◆ **Exercise objective**
A single number is the answer: the count of lines in the records that hold the word "Contagem".

◆ **Source data**
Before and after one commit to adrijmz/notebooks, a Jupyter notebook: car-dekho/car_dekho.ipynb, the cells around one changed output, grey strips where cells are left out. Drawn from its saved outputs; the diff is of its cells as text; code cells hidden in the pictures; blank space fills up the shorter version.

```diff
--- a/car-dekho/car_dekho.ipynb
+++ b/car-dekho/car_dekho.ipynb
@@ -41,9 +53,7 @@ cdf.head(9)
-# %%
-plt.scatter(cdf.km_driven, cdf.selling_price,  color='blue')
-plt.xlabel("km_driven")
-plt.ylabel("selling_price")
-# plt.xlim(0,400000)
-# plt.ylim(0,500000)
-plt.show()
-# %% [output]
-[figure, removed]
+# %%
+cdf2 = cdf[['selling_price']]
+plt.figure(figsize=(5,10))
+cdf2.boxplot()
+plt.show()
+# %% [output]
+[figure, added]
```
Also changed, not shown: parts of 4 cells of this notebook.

* * *

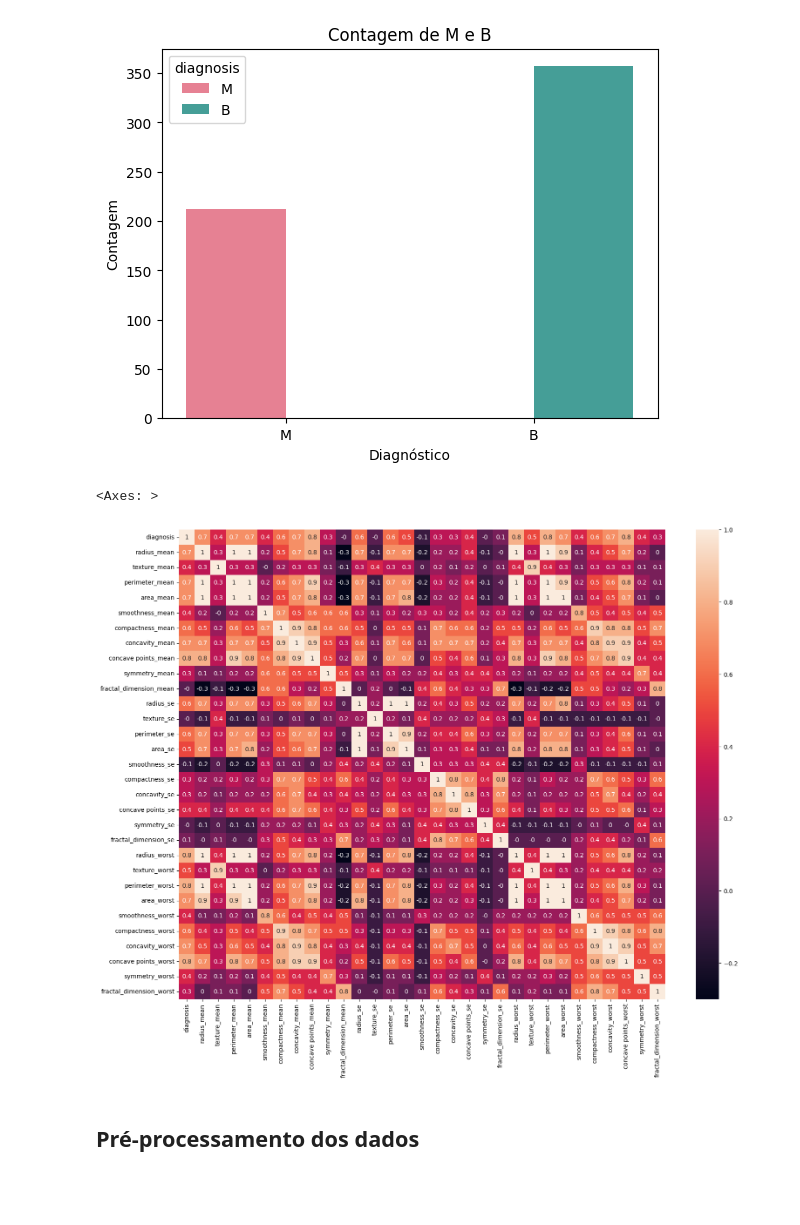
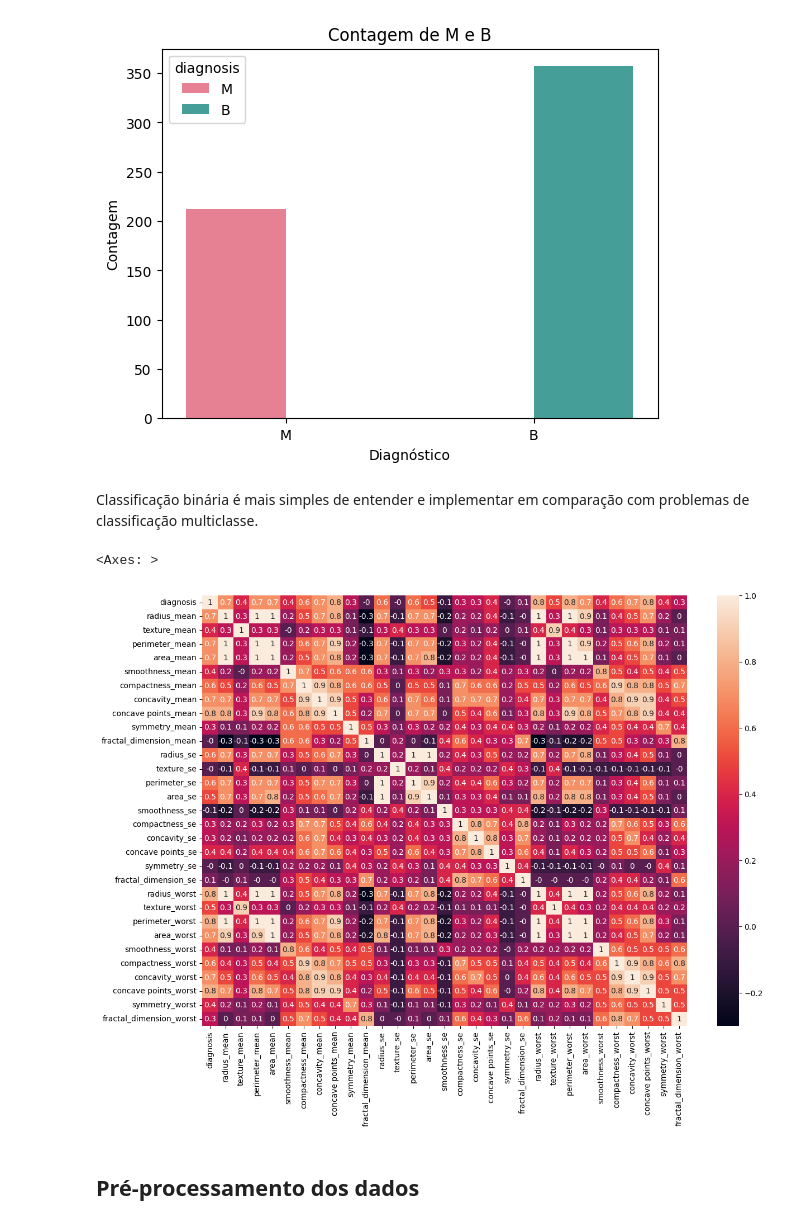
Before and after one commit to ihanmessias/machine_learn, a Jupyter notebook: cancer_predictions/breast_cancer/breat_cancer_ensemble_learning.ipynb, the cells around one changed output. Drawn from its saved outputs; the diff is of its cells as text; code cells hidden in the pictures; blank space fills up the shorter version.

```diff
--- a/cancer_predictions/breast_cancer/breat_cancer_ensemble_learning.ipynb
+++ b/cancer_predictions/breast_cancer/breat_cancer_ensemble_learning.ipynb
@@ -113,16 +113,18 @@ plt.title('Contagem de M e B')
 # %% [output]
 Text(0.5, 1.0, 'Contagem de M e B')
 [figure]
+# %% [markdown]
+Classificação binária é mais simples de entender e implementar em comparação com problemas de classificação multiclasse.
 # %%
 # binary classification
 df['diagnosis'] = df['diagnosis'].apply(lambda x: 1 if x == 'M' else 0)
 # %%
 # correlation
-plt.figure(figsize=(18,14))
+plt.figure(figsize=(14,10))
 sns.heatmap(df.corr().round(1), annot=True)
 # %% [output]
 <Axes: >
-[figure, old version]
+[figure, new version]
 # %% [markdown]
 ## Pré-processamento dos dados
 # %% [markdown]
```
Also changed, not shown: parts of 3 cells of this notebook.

◆ **Exercise output**
2